A year after the storming of Capitol Hill it’s now clear: this was an event that will shape the rest of the century, not just for Americans but for everyone else on earth. Because this was no mere riot. It was an insurrection.
And though it failed, it has opened the prospect of a permanently fragile US democracy. America is now a state where, every four years, two bitterly hostile political tribes will contest the legitimacy of the elected leader, until something breaks.
Most people are still unaware of how close Trump came to cancelling the result of the election he lost. But the details are coming thick and fast, through memoirs, court documents and a Congressional investigation.

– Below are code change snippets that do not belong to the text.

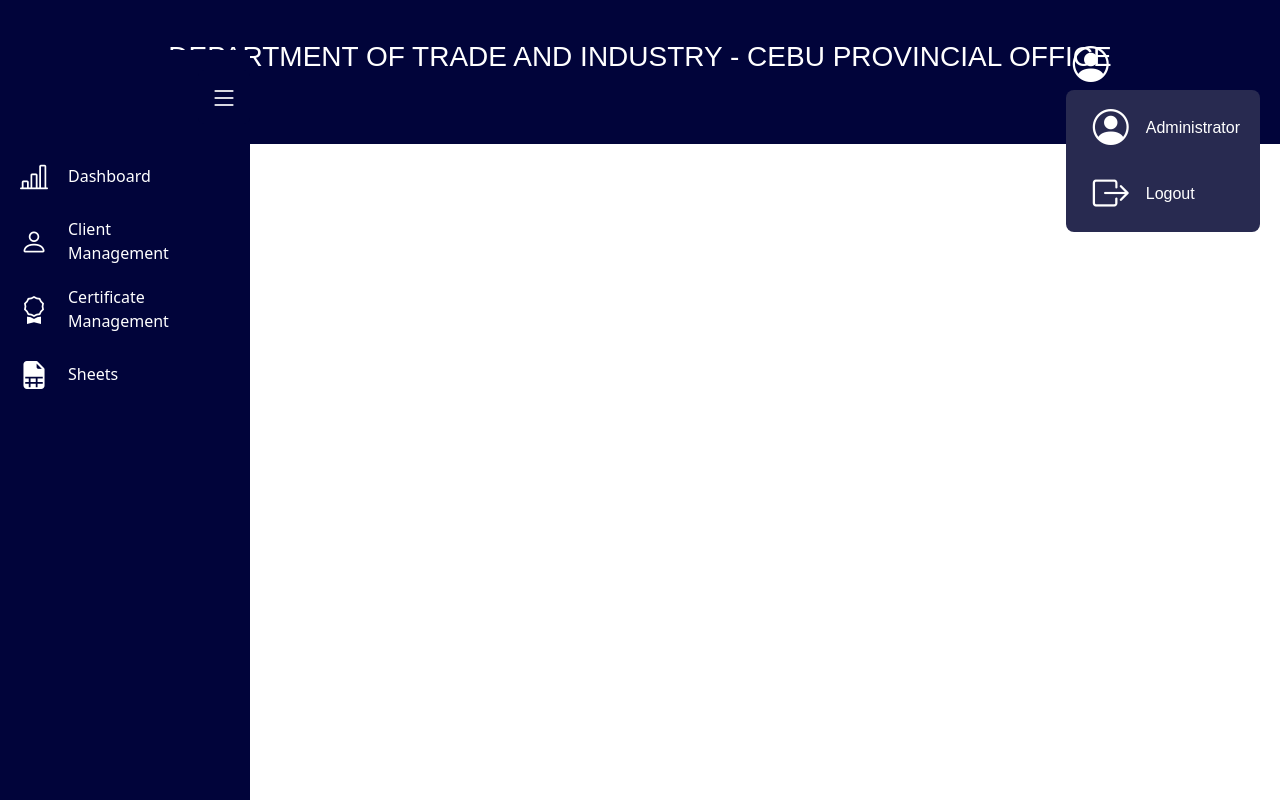
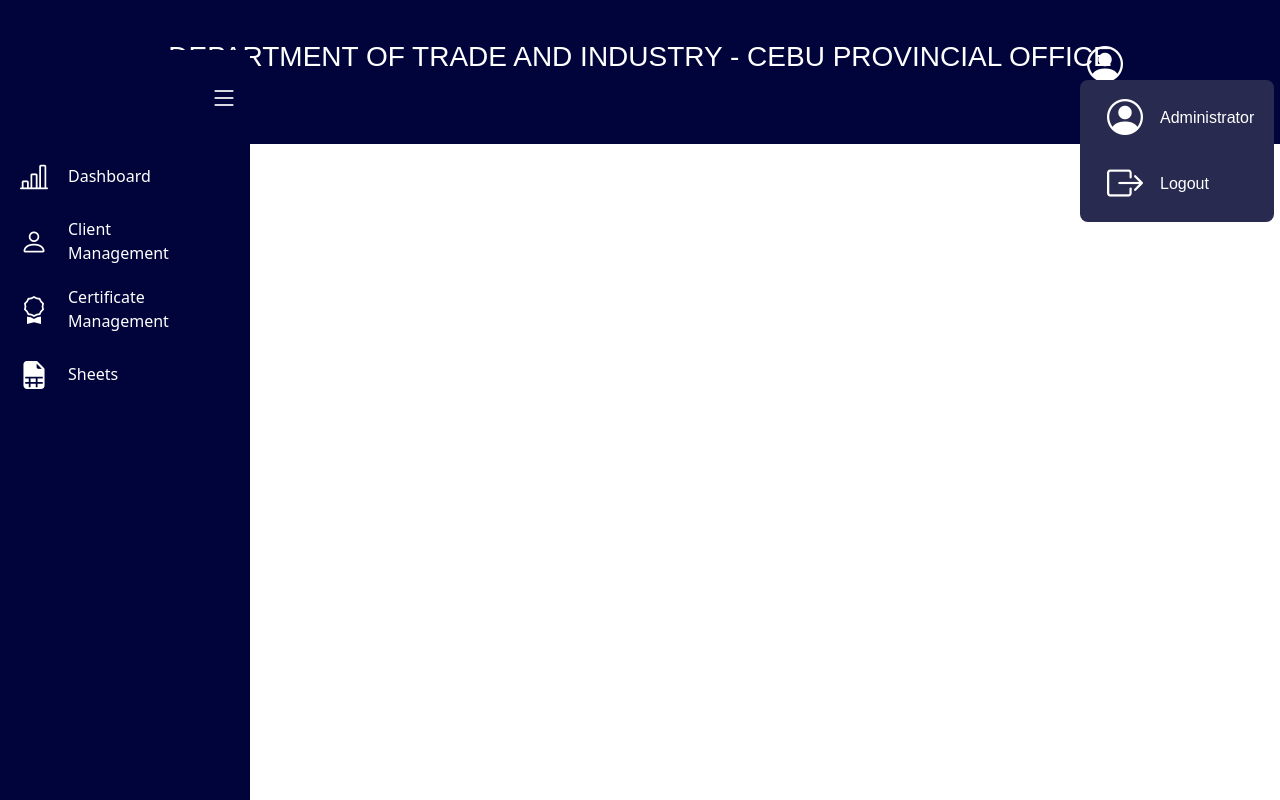
Before and after one commit to mackmack08/DTI-ECert, a PHP site: page /dti/dashboard.php in a window 1280 px wide, after a click that opens the changed part. Run offline with PHP 8.4, Linux system fonts and the light colour scheme.

Commit message:
Update style2.css

```diff
--- a/DTI/style2.css
+++ b/DTI/style2.css
@@ -13,7 +13,8 @@
 .nav-right {
     position: absolute;
     top: 40px;
-    right: 20px;
+    right: 150px;
+    z-index: 1000;
 }
 
 .nav-right .nav-link {
@@ -27,6 +28,11 @@
     background-color: #282A50;
     border-radius: 8px;
     padding: 5px 0;
+    position: absolute;
+    top: 40px;
+    left: 0;
+    z-index: 999;
+    min-width: max-content;
 }
 
 .nav-right .sub-menu a {
@@ -69,7 +75,6 @@
 .sidebar .nav-link .icon:hover {
     transform: scale(1.2);
 }
-
 
 .sidebar.collapsed {
     width: 60px;
```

We are certain that Trump’s strategy was to force Mike Pence to enact a vice-presidential coup on 6 January. The plan was set out by his advisor, John Eastman, and co-ordinated from a “command centre” in the historic Willard Hotel by Trump’s close aides Rudy Giuliani and Steve Bannon.
Seven Republican-controlled states, where the Democrats had won, would submit “alternative” results; Pence would set those states’ results aside, leaving Trump with a 10-vote majority in the electoral college. In the ensuing furore the whole election would be thrown back to state legislatures – leaving Trump as President.

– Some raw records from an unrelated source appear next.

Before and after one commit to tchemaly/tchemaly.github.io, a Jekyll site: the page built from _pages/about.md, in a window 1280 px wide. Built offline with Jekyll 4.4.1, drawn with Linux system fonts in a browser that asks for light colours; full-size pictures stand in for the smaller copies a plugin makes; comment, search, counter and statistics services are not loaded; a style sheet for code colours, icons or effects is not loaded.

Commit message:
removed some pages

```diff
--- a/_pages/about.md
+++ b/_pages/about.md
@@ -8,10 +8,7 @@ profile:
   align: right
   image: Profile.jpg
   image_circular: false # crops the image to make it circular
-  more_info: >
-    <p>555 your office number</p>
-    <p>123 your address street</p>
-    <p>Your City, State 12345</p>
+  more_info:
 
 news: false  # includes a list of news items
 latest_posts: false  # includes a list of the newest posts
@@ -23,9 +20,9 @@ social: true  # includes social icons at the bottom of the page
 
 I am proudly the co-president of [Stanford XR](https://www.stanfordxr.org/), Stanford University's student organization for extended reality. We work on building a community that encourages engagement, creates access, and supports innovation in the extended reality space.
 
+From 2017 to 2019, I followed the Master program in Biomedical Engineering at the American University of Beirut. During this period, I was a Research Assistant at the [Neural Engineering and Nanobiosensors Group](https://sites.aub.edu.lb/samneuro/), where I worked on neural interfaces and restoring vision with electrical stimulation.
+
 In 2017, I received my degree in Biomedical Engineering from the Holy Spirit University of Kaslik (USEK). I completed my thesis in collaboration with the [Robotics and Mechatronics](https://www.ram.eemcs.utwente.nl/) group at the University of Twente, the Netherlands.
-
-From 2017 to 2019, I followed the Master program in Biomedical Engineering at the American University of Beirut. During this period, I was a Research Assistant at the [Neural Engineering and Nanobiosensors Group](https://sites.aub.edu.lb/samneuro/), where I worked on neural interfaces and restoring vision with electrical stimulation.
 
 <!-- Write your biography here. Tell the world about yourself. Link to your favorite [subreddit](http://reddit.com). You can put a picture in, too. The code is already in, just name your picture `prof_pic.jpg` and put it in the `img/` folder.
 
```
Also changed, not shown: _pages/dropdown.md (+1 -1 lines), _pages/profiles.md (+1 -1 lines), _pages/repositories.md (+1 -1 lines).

You only need to imagine the outrage that would have triggered to understand why Trump needed an angry mass of people on hand.
Trump’s campaign organisations funnelled money into the mobilisation on the day; Trump himself – in an unscripted departure from his speech – urged people to march on Congress and “fight like hell”.
Evidence against the 52 rioters facing conspiracy charges – from the far-right Proud Boys organisation and from the Oath Keepers militia – shows they thought they were there to storm the legislature and take hostages.
No-one knows the motives of the masked man who left two pipe bombs at the two party HQs on the day, because – despite extensive video footage of his actions – he has not been found.
The question remains: was there a direct chain of command between Trump’s people and the insurrectionists? But it’s a secondary question.
It is already clear that, while the violence unfolded, Trump and Giuliani made calls to at least one Republican senator, urging him to delay ratification of Biden as president. That suggests Trump was actively using the pressure of the mob – who at this very moment were roaming the corridors of Congress looking for lawmakers to attack – to achieve his plan.
That is the issue the Congressional 6 January Committee is homing in on: “conspiracy to prevent, hinder or delay the execution of any law” is a criminal offence in the USA.
In response, both Bannon and Trump’s chief of staff Mark Meadows have refused to testify before it – placing themselves legally at risk of prosecution. Meanwhile there have been no prosecutions, nor even announcements of investigations, into the political figures who designed and implemented the attempted coup.
And that is the potential democracy killer. Trump’s allies have wasted no time during 2021, passing laws to deter voting, to gerrymander electoral districts and to politicise the vote-counting mechanisms at the next election. They are determined to engineer a victory for Trump, or a surrogate candidate in 2024, even as his electoral base of elderly white racists shrinks due to demographic change.
At state level, meanwhile, they are mounting blatant challenges – to abortion rights and to anti-racist teaching in schools – designed to neuter the power of the federal government to uphold the civil rights guaranteed in The Constitution. In response, the US state has merely prosecuted the small fry from January 6th. So, in effect, the insurrection continues.
And this is no elite pastime. There is now a mass movement in America engaged in what I’ve called “performative self-deception” – people determined to believe and act upon the myths of white supremacy, anti-feminism, science denial over Covid and climate change; and addicted to disinformation. This was the movement lampooned to cruelly, and so scarily, in the Netflix movie Don’t Look Up.
In the long-term it’s a question of dissuading them. In the short term they have to be defeated – politically, legally and where necessary using law enforcement. That’s what the German-American legal scholar Karl Loewenstein meant in the 1930s when he urged Western leaders to adopt a “militant democracy” in the face of fascism.
Until we take insurrection decisively off the American political agenda, the instability of USA will go on destabilising the world. The Afghan fiasco happened, ultimately, because Joe Biden needs to be more concerned with defending Washington against men with guns, than defending Kabul. Likewise, Russia’s threat to invade Ukraine is strengthened by the fact that a divided USA cannot project meaningful geopolitical power.
At no point since 1945 have Western democracies faced a threat as bleak as this. The threat lies not in the rise of China or the belligerence of Russia: the emergence of great power rivalries is now a fact, and we can deal with it.
The threat is the collapse of democracy in America, with all the domino-effects that would create for ourselves and our European neighbours.
Paul’s latest book How To Stop Fascism is published by Penguin.